_Task brief_
Return only the number of lines in the records below where the string "parts" shows up.

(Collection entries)

——

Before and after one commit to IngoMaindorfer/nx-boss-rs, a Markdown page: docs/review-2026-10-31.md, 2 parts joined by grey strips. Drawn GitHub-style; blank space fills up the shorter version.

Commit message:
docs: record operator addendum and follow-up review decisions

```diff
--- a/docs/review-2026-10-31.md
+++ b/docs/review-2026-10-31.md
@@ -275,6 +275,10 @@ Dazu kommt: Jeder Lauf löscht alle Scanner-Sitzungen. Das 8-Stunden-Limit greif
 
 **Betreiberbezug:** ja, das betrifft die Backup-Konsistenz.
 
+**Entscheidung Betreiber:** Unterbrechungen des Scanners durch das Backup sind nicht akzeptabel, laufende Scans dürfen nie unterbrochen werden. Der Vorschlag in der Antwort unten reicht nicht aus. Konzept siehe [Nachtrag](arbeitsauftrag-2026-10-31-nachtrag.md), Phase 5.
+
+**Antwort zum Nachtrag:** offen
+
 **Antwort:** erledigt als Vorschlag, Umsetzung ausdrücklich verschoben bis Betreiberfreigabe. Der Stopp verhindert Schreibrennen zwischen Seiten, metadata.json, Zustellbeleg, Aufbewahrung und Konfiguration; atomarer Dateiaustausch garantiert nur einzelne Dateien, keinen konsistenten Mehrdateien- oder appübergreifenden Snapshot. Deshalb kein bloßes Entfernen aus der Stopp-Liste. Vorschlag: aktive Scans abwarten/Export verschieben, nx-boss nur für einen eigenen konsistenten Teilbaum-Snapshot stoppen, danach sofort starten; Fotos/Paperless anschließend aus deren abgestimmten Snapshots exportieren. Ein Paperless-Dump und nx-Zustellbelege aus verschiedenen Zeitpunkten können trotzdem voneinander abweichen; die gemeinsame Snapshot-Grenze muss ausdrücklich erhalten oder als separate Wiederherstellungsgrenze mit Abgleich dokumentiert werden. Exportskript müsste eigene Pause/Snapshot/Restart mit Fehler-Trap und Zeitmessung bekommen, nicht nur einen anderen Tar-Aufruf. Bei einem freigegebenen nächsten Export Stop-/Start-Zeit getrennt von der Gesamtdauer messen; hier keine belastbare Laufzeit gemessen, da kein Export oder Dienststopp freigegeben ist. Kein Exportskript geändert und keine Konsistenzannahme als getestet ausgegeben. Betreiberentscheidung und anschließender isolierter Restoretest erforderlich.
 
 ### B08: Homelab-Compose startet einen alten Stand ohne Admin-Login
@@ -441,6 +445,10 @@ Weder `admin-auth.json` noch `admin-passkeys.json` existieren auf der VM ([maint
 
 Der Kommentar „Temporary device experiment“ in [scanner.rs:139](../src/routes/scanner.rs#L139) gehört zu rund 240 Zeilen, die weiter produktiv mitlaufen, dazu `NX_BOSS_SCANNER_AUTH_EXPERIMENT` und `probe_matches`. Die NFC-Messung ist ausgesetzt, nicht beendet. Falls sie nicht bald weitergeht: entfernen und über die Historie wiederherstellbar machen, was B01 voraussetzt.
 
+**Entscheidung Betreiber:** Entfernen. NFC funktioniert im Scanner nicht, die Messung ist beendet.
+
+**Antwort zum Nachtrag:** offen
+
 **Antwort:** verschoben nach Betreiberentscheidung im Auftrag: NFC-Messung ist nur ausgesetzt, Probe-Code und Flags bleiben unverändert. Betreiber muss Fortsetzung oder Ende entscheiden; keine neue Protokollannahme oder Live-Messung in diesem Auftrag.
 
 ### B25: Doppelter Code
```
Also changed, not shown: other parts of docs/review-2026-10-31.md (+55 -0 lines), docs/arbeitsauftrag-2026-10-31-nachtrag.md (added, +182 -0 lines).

——

_Task answer_
2